Democrats continued their protest of the House Majority’s refusal to take up a bill accepting $51 billion in federal Medicaid money to expand insurance coverage to an additional one million low-income Floridians.

The chamber continued reading bills aloud word-for-word with the computer software “Mary” the House’s Auto Reader who, in two days, has become a breakout star with more than 614 followers on twitter since arriving to the site…Tuesday.

At the end of Wednesday’s floor session Governor Rick Scott’s number one priority—a tax break for manufacturers came before the full chamber. It passed 68-48, with four Republicans joining with House Democrats in opposition to the bill.

But that doesn’t mean that tax break will stick around.

Immediately after the vote, House Democrats contested it, saying the tax break needed a 2/3rds vote to pass, and not a simple majority. The reason: it would have a financial impact on local governments.

House Speaker Will Weatherford seemed confident that the vote was Constitutional, but Democrats say a challenge is coming.

"Today, with blatant disregard for the Florida Constitution, Governor Rick Scott and House Speaker Will Weatherford plotted to put the special interests ahead of the rules governing the Florida Legislature," said Scott Arceneaux, Executive Director of the Florida Democratic Party in a statement.

"This attempt to circumvent House procedure is a flagrant violation of their constitutional duty as law makers and elected officials. It's outrageous that Weatherford stands by his attempt to thwart the Florida Constitution while continuing to deny an up or down vote on a measure to provide health care to one million Floridians."

Shortly after the manufacturing tax break cleared the House, Governor Rick Scott went ahead a signed the ethics and campaign finance bills—eliminating fundraising slush-funds called “committees of continuing existences” and raising campaign contribution limits.

Weatherford said “it’s not coincidental” Scott signed the bills after getting his tax breaks.
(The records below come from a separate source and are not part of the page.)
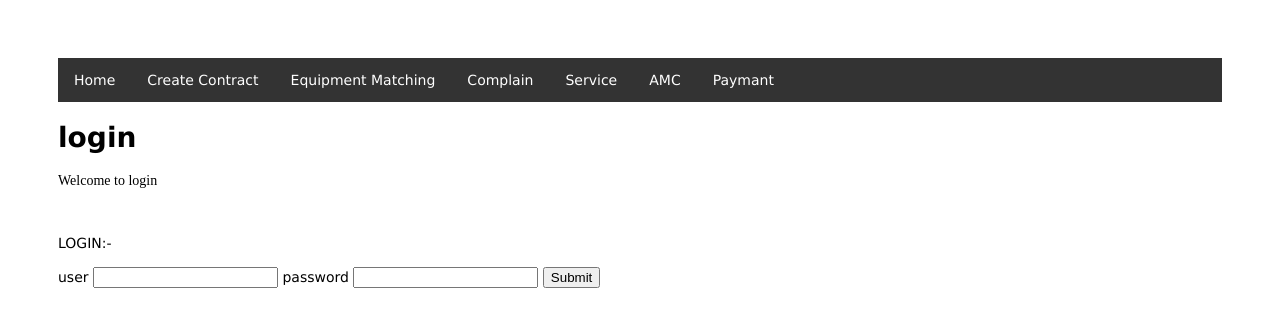
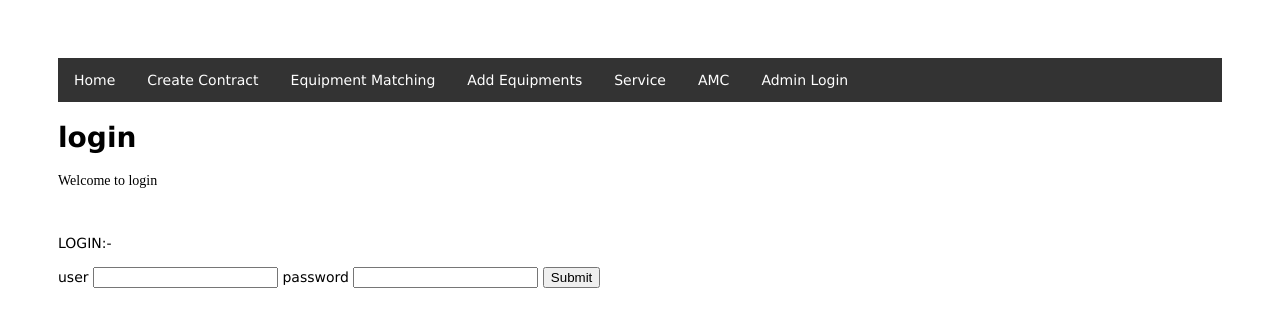
Before and after one commit to ParagDineshGupta/abc, a Node server app: page /save/ in a window 1280 px wide. Shown: the top 327 px of the page. Run offline with Node 20, Linux system fonts and the light colour scheme; some libraries are stand-ins or nearby versions.

Commit message:
Update header.ejs

```diff
--- a/equip2/views/header.ejs
+++ b/equip2/views/header.ejs
@@ -84,7 +84,7 @@ float: right;
         </div>
     </li>
     <li class="dropdown">
-        <a href="javascript:void(0)" class="dropbtn">Complain</a>
+        <a href="/company" class="dropbtn">Add Equipments</a>
         <div class="dropdown-content">
             <a href="searchcomp">Search complain</a>
             <a href="makecomp">Make New Complain</a>
@@ -108,7 +108,7 @@ float: right;
         </div>
     </li>
     <li class="dropdown">
-        <a href="javascript:void(0)" class="dropbtn">Paymant</a>
+        <a href="/save" class="dropbtn">Admin Login</a>
         <div class="dropdown-content">
             <a href="adddetails">Add Details</a>
             <a href="searchdetails">Search Details</a>
```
But the victory wasn’t enough to save another bill on the Governor’s desk: Alimony reform.

The proposal would have put an end to permanent alimony judgments in divorce cases and also placed caps on the length of time alimony awards could be paid out. The bill would have also revised the process for awarding custody.

Bill supporters said the state’s alimony laws were outdated and created a burden on the payee, but supporters said the bill would create a flood of new legal action and clog family courts.